# Work task
Collect all lines from the records below that include the word "Cabecera".

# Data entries
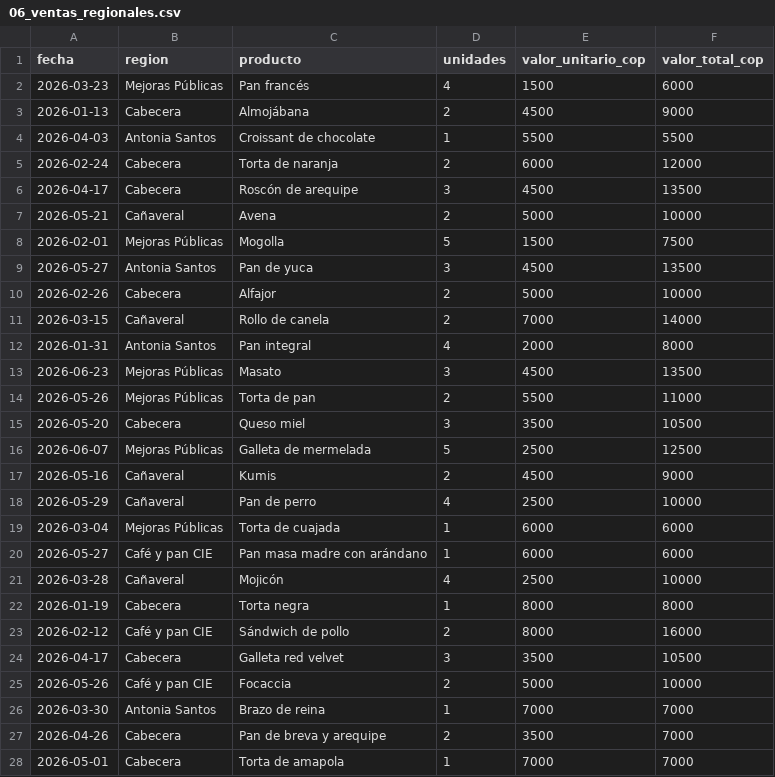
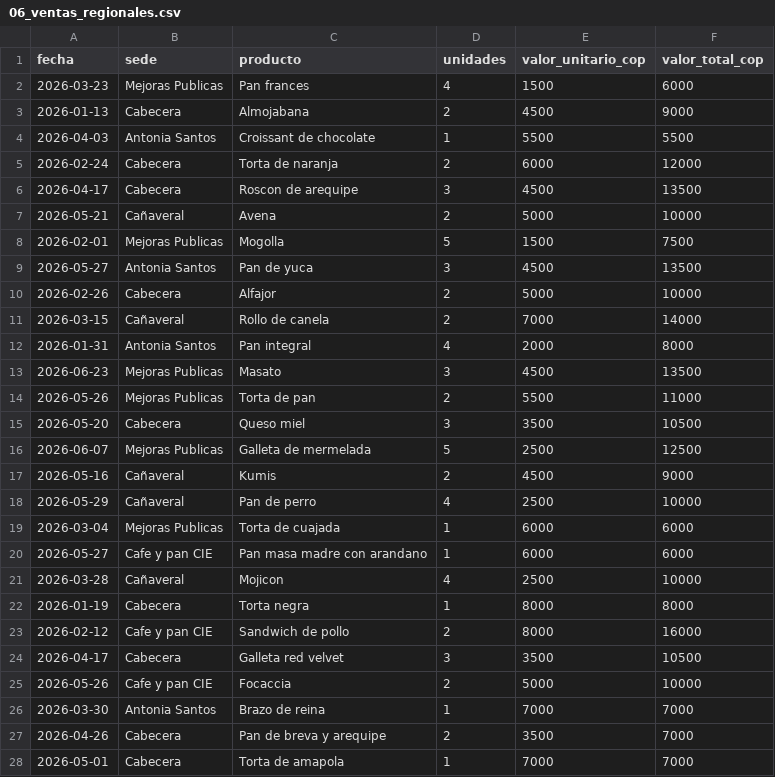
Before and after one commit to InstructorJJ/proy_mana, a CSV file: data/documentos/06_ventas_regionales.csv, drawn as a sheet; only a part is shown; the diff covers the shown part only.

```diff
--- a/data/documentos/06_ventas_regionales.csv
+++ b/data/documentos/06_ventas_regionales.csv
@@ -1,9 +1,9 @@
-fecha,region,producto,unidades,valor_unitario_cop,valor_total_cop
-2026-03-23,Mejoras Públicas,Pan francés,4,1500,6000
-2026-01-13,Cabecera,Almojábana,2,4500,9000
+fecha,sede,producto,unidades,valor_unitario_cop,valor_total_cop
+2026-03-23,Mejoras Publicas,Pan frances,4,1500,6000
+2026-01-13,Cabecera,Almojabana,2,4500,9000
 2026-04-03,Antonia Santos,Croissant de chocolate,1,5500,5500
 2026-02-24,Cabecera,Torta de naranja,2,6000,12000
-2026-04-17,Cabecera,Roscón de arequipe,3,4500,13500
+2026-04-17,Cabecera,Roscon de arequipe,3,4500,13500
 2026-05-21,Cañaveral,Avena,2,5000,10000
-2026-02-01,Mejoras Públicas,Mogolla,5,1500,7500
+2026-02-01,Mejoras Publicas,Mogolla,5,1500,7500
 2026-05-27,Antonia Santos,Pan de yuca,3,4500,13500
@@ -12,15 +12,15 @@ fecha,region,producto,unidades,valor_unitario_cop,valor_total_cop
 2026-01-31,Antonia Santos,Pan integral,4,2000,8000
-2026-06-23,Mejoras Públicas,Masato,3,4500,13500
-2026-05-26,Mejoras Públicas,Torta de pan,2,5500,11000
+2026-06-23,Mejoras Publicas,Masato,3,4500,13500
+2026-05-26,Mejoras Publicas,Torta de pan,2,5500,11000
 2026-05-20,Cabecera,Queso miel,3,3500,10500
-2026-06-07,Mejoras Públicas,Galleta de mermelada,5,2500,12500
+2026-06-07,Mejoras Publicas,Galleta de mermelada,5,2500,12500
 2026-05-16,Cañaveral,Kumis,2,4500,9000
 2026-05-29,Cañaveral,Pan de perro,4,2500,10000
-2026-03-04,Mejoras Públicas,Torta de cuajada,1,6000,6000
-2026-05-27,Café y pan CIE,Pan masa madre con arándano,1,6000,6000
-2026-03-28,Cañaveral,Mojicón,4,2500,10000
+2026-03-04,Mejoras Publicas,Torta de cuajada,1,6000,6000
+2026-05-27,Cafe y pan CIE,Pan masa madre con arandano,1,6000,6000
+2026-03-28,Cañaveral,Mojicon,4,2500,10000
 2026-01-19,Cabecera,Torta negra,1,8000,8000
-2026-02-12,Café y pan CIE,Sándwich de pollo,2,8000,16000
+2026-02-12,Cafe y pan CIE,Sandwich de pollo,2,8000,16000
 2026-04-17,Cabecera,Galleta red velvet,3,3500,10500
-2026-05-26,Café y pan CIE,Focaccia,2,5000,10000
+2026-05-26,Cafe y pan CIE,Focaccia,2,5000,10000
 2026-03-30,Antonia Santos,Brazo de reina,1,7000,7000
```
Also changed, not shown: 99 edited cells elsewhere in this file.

* * *

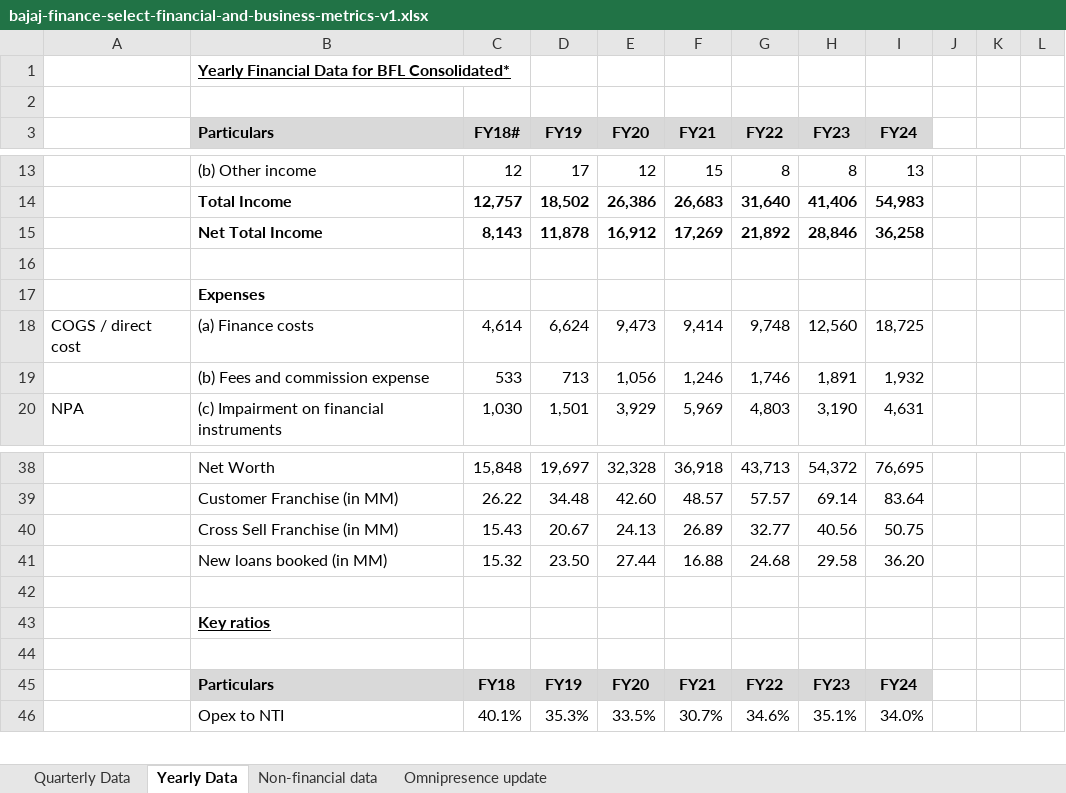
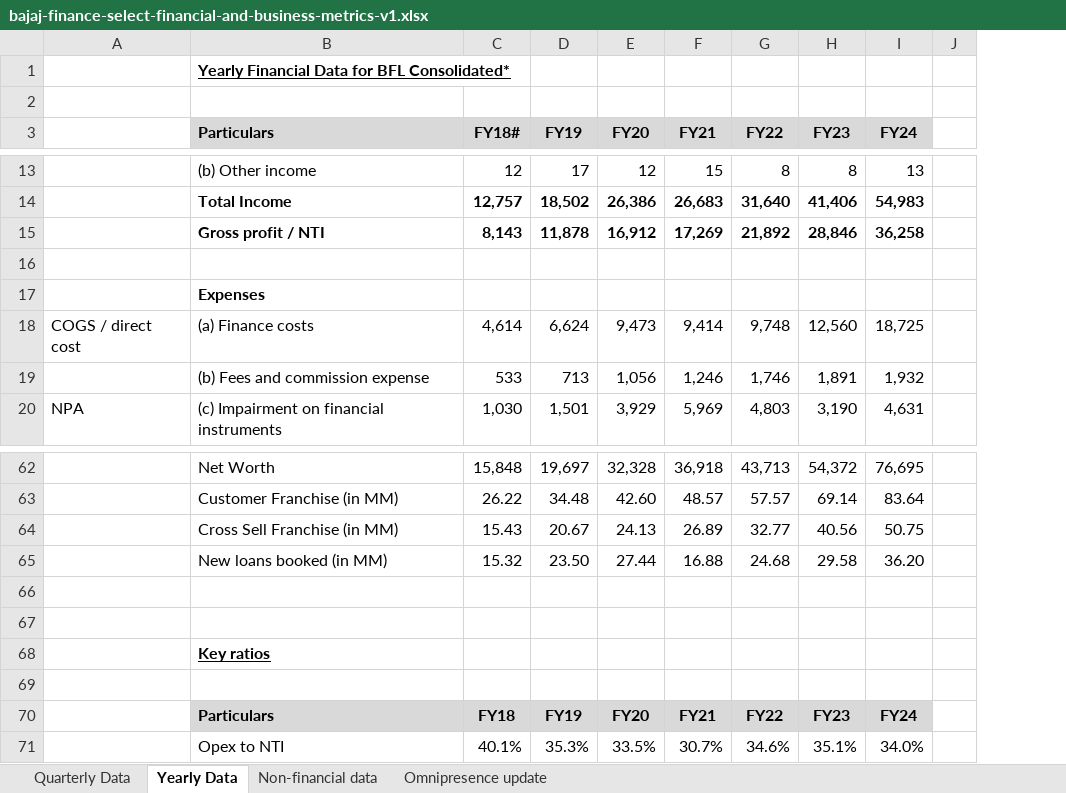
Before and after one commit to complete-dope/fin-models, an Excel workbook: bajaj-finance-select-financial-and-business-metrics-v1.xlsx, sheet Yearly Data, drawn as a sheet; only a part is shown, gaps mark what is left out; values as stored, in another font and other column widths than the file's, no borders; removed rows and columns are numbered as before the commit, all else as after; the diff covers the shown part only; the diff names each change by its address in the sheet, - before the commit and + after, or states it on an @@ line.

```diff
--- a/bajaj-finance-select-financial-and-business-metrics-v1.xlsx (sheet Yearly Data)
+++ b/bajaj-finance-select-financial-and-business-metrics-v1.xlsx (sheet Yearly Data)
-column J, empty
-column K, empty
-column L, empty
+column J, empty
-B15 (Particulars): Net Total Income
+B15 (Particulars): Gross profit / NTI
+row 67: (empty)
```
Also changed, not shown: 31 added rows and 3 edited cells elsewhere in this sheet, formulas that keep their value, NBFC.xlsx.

--

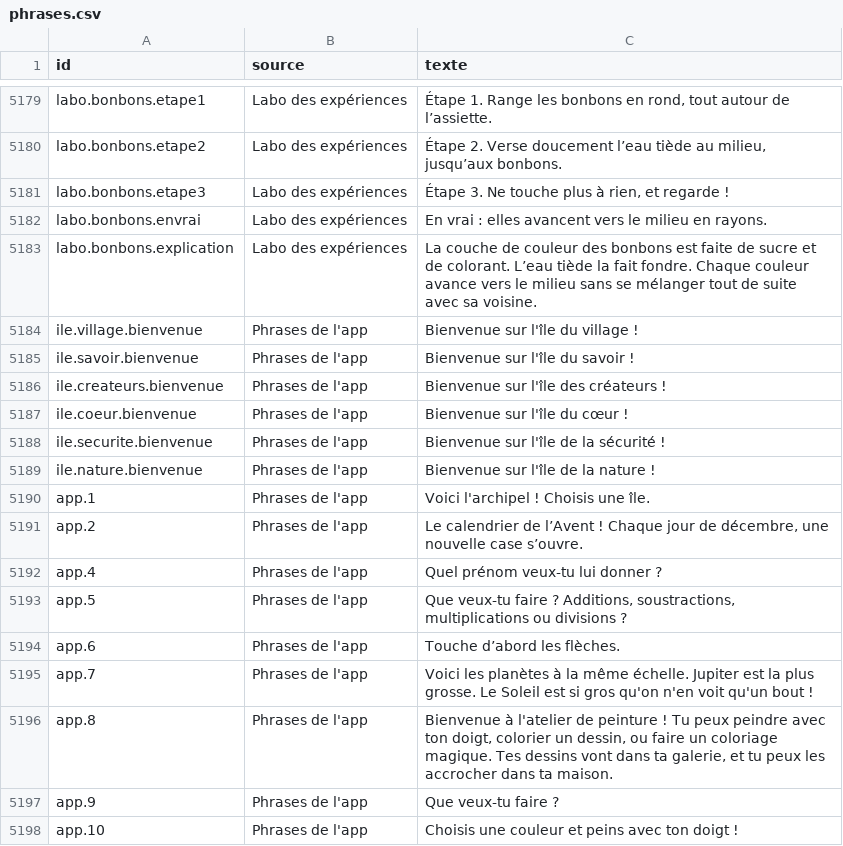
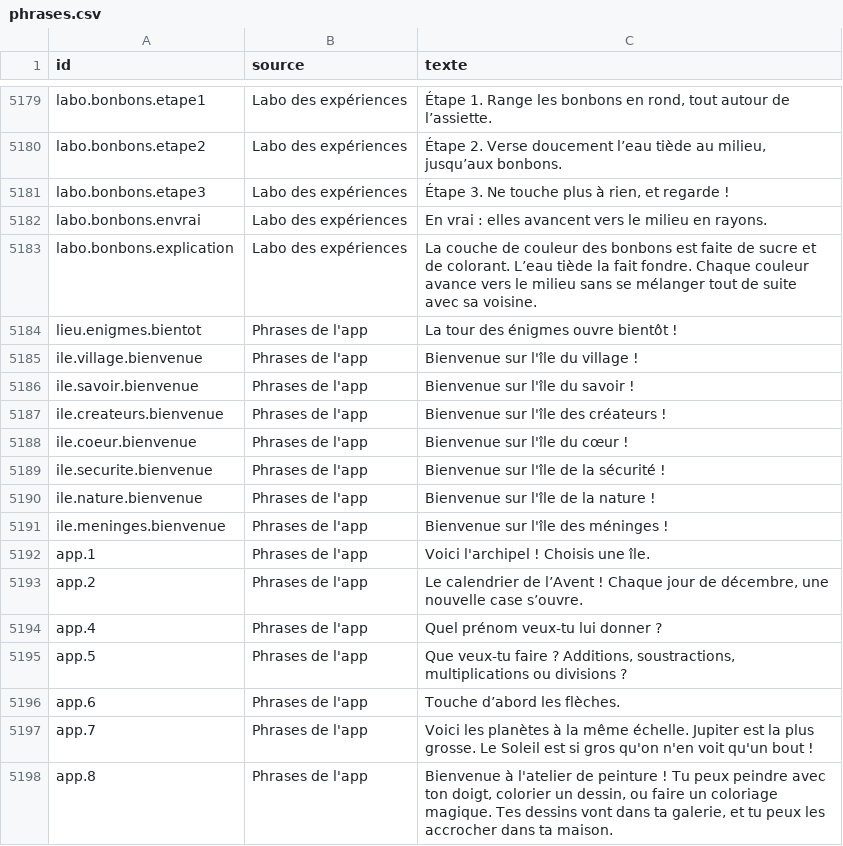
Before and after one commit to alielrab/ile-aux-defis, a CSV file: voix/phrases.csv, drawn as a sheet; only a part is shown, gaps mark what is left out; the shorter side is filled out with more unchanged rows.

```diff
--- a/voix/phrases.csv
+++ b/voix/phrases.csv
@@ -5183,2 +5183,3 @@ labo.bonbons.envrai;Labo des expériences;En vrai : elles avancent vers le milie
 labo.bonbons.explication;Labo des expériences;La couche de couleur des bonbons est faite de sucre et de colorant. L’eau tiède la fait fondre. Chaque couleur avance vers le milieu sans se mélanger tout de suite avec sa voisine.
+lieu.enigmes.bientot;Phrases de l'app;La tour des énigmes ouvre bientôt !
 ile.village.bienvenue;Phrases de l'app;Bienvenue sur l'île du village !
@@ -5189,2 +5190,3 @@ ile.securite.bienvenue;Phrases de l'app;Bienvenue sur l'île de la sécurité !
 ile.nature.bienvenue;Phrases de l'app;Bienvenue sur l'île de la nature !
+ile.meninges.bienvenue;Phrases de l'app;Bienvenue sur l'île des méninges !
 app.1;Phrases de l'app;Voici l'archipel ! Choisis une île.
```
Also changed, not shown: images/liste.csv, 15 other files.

# Exercise solution
-2026-01-13,Cabecera,Almojábana,2,4500,9000
+2026-01-13,Cabecera,Almojabana,2,4500,9000
 2026-02-24,Cabecera,Torta de naranja,2,6000,12000
-2026-04-17,Cabecera,Roscón de arequipe,3,4500,13500
+2026-04-17,Cabecera,Roscon de arequipe,3,4500,13500
 2026-05-20,Cabecera,Queso miel,3,3500,10500
 2026-01-19,Cabecera,Torta negra,1,8000,8000
 2026-04-17,Cabecera,Galleta red velvet,3,3500,10500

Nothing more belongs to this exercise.